### PROMPT
Would you restate the data exactly as given?

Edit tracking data
■ ■ ■ ■ ■ ■ ■

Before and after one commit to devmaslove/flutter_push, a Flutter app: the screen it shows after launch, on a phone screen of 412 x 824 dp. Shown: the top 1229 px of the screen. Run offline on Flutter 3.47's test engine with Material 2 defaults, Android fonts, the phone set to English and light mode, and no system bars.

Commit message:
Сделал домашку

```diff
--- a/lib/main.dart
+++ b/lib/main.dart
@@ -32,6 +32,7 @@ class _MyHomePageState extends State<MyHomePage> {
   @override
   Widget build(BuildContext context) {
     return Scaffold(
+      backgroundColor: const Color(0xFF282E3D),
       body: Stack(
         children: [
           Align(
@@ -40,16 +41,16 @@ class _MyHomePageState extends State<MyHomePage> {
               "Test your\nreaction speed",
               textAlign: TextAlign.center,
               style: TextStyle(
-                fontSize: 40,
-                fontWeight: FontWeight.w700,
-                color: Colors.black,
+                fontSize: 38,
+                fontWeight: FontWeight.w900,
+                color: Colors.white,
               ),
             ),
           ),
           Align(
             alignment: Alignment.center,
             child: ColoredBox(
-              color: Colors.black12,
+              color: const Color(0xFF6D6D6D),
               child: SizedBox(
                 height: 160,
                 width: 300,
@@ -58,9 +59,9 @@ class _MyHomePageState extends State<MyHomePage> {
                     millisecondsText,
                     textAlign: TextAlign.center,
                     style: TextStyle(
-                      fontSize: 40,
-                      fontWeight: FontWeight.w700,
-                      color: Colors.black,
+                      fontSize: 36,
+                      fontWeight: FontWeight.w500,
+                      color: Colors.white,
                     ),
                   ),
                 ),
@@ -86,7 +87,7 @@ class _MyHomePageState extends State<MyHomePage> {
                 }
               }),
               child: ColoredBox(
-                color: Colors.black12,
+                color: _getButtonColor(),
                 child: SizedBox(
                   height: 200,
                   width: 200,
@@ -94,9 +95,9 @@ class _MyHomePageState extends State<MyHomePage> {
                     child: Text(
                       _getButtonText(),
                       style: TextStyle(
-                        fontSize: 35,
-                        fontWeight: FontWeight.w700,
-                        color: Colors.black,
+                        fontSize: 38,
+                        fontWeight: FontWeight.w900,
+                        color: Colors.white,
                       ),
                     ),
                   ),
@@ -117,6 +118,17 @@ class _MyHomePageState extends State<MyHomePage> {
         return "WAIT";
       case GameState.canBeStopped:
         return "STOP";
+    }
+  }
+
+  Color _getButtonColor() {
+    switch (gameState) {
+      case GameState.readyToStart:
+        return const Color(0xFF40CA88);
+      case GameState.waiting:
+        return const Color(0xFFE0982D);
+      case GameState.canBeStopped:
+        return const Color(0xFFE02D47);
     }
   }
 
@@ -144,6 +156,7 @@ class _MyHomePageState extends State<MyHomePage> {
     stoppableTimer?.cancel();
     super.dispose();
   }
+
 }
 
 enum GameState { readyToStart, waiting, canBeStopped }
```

■ ■ ■ ■ ■ ■ ■

### ANSWER
Before and after one commit to devmaslove/flutter_push, a Flutter app: the screen it shows after launch, on a phone screen of 412 x 824 dp. Shown: the top 1229 px of the screen. Run offline on Flutter 3.47's test engine with Material 2 defaults, Android fonts, the phone set to English and light mode, and no system bars.

Commit message:
Сделал домашку

```diff
--- a/lib/main.dart
+++ b/lib/main.dart
@@ -32,6 +32,7 @@ class _MyHomePageState extends State<MyHomePage> {
   @override
   Widget build(BuildContext context) {
     return Scaffold(
+      backgroundColor: const Color(0xFF282E3D),
       body: Stack(
         children: [
           Align(
@@ -40,16 +41,16 @@ class _MyHomePageState extends State<MyHomePage> {
               "Test your\nreaction speed",
               textAlign: TextAlign.center,
               style: TextStyle(
-                fontSize: 40,
-                fontWeight: FontWeight.w700,
-                color: Colors.black,
+                fontSize: 38,
+                fontWeight: FontWeight.w900,
+                color: Colors.white,
               ),
             ),
           ),
           Align(
             alignment: Alignment.center,
             child: ColoredBox(
-              color: Colors.black12,
+              color: const Color(0xFF6D6D6D),
               child: SizedBox(
                 height: 160,
                 width: 300,
@@ -58,9 +59,9 @@ class _MyHomePageState extends State<MyHomePage> {
                     millisecondsText,
                     textAlign: TextAlign.center,
                     style: TextStyle(
-                      fontSize: 40,
-                      fontWeight: FontWeight.w700,
-                      color: Colors.black,
+                      fontSize: 36,
+                      fontWeight: FontWeight.w500,
+                      color: Colors.white,
                     ),
                   ),
                 ),
@@ -86,7 +87,7 @@ class _MyHomePageState extends State<MyHomePage> {
                 }
               }),
               child: ColoredBox(
-                color: Colors.black12,
+                color: _getButtonColor(),
                 child: SizedBox(
                   height: 200,
                   width: 200,
@@ -94,9 +95,9 @@ class _MyHomePageState extends State<MyHomePage> {
                     child: Text(
                       _getButtonText(),
                       style: TextStyle(
-                        fontSize: 35,
-                        fontWeight: FontWeight.w700,
-                        color: Colors.black,
+                        fontSize: 38,
+                        fontWeight: FontWeight.w900,
+                        color: Colors.white,
                       ),
                     ),
                   ),
@@ -117,6 +118,17 @@ class _MyHomePageState extends State<MyHomePage> {
         return "WAIT";
       case GameState.canBeStopped:
         return "STOP";
+    }
+  }
+
+  Color _getButtonColor() {
+    switch (gameState) {
+      case GameState.readyToStart:
+        return const Color(0xFF40CA88);
+      case GameState.waiting:
+        return const Color(0xFFE0982D);
+      case GameState.canBeStopped:
+        return const Color(0xFFE02D47);
     }
   }
 
@@ -144,6 +156,7 @@ class _MyHomePageState extends State<MyHomePage> {
     stoppableTimer?.cancel();
     super.dispose();
   }
+
 }
 
 enum GameState { readyToStart, waiting, canBeStopped }
```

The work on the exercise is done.